→ What you have to do: Among the entries, find each line that includes the string "Item" and list it.

→ Data for analysis:
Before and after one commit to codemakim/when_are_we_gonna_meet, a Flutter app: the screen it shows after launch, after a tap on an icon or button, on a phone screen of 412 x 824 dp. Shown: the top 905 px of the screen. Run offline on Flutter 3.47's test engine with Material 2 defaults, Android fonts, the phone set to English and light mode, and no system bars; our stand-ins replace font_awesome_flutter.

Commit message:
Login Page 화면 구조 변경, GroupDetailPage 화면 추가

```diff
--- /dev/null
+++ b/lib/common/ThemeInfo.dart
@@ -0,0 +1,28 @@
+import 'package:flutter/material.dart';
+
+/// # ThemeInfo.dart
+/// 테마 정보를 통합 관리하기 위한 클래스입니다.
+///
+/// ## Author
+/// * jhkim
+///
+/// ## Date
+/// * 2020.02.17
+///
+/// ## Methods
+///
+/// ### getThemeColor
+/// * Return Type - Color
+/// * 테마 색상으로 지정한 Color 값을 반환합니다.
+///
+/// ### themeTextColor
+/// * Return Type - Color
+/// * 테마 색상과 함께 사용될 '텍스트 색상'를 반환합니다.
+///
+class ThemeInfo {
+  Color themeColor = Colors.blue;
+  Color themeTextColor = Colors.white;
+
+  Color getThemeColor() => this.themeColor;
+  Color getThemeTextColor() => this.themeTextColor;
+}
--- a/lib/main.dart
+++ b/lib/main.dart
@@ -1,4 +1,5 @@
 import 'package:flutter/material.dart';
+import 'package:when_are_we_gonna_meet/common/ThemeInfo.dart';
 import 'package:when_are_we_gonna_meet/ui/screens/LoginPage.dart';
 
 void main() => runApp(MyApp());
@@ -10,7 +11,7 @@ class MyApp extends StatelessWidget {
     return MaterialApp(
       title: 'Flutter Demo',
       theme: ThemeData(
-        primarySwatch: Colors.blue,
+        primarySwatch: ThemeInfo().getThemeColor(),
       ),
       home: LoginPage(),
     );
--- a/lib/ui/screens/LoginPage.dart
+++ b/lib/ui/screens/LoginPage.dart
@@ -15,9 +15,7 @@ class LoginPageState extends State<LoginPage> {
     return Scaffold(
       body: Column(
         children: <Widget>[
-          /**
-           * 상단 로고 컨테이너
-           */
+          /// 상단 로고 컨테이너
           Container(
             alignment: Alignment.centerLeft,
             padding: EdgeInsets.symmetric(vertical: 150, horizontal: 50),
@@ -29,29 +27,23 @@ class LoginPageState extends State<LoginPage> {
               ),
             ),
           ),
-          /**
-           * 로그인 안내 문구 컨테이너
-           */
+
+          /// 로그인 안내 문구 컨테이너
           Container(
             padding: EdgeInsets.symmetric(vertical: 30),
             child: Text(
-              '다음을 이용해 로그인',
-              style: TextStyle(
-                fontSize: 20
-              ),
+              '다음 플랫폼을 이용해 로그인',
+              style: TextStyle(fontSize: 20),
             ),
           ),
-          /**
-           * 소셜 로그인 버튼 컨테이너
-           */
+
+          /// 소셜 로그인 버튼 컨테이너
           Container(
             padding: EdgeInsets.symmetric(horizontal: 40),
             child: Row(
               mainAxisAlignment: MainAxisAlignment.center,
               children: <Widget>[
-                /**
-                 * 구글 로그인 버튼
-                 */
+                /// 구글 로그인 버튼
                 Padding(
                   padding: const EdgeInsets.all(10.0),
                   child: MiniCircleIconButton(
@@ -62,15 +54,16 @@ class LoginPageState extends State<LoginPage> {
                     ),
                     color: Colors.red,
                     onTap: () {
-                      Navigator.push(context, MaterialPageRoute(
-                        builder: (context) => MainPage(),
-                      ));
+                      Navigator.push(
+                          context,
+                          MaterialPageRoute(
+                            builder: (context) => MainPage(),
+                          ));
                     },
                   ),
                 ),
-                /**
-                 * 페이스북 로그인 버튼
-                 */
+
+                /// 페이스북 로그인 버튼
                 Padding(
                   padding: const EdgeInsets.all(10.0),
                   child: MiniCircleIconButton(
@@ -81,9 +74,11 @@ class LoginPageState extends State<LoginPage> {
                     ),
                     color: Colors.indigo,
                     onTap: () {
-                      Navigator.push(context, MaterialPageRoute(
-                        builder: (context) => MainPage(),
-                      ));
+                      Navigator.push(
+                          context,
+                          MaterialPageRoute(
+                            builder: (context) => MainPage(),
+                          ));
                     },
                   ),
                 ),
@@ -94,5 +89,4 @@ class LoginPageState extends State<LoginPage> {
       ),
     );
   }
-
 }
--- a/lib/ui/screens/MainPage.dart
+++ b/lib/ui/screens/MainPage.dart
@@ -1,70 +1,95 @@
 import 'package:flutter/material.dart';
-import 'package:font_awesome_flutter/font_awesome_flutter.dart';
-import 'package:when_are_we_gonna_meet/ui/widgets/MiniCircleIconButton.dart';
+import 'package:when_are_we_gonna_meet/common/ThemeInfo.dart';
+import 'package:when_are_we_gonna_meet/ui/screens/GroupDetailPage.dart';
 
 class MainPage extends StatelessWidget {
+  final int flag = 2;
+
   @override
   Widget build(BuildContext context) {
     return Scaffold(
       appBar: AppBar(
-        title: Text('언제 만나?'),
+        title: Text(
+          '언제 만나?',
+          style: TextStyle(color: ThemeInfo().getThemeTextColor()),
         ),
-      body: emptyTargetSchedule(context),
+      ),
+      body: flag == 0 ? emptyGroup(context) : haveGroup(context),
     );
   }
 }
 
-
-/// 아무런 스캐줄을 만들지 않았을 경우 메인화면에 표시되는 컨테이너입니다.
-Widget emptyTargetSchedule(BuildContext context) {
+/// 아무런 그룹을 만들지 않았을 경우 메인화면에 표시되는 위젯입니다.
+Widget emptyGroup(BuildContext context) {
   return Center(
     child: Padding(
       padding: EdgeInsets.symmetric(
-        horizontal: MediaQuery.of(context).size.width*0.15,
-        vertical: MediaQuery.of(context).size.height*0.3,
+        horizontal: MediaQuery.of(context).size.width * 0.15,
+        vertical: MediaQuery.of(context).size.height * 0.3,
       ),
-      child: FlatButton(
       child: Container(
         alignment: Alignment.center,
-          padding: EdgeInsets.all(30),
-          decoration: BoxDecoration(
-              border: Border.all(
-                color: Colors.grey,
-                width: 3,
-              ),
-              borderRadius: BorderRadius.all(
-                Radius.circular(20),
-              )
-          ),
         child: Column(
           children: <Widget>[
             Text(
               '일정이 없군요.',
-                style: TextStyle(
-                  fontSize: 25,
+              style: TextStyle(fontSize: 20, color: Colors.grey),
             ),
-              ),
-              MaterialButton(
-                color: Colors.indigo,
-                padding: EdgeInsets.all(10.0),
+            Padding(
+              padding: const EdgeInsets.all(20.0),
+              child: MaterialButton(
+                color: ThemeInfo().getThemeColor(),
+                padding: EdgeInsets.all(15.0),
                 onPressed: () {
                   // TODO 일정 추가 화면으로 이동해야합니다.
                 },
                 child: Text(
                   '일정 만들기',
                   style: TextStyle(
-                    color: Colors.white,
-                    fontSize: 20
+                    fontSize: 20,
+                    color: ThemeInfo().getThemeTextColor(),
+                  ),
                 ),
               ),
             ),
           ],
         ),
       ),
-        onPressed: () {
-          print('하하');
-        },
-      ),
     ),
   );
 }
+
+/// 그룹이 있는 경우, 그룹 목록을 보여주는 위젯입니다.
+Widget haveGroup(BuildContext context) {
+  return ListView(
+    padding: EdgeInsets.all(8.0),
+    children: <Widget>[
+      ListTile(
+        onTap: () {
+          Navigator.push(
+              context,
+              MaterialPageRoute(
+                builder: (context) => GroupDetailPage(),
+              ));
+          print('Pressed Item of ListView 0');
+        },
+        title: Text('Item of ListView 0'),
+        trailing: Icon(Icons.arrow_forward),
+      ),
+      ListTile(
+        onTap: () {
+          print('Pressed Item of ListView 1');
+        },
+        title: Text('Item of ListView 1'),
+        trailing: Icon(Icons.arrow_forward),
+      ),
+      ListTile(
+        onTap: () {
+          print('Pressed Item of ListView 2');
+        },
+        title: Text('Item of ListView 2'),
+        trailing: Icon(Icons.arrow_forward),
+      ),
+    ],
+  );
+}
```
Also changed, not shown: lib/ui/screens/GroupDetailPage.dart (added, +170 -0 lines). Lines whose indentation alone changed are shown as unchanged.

...

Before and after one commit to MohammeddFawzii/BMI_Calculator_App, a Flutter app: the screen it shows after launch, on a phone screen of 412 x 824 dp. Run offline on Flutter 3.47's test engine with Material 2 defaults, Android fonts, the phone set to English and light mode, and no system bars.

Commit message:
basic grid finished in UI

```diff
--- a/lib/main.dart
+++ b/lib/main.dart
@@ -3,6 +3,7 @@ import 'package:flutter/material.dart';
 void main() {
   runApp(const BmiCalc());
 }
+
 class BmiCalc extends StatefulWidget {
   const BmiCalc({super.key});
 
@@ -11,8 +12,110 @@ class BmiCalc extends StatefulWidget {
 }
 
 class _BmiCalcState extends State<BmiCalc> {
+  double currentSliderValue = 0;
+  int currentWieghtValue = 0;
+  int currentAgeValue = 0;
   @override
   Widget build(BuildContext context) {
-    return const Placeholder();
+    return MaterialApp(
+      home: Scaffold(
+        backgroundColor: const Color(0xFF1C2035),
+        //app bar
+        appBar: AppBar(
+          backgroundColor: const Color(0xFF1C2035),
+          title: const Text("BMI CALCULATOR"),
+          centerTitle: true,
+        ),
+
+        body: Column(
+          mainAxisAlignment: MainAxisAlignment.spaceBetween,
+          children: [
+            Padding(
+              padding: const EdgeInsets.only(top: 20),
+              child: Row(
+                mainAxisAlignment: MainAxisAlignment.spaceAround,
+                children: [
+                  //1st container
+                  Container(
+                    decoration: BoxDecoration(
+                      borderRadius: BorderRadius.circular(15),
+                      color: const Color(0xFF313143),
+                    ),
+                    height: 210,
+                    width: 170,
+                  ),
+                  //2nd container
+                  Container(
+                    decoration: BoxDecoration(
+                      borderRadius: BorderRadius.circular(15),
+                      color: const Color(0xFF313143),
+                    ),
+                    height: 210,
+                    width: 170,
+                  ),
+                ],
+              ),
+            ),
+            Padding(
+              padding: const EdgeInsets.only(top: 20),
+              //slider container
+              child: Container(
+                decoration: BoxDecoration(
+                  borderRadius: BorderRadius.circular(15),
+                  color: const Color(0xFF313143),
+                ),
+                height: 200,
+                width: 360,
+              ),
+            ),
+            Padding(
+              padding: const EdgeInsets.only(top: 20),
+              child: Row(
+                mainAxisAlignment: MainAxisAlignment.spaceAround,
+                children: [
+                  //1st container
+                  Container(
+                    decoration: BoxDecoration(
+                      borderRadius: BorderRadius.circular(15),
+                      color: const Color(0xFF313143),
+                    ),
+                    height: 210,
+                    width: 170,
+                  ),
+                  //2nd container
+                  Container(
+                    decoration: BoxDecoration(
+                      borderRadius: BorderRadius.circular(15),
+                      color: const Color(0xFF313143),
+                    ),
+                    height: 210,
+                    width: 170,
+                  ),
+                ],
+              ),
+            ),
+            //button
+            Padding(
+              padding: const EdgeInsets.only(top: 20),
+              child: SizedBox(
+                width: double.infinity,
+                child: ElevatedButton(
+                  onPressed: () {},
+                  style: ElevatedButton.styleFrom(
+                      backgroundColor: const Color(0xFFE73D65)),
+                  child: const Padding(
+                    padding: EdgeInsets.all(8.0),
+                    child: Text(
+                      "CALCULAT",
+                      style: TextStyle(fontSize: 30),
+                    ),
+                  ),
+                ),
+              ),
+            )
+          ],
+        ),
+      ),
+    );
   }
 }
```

→ Your solution:
+          print('Pressed Item of ListView 0');
+        title: Text('Item of ListView 0'),
+          print('Pressed Item of ListView 1');
+        title: Text('Item of ListView 1'),
+          print('Pressed Item of ListView 2');
+        title: Text('Item of ListView 2'),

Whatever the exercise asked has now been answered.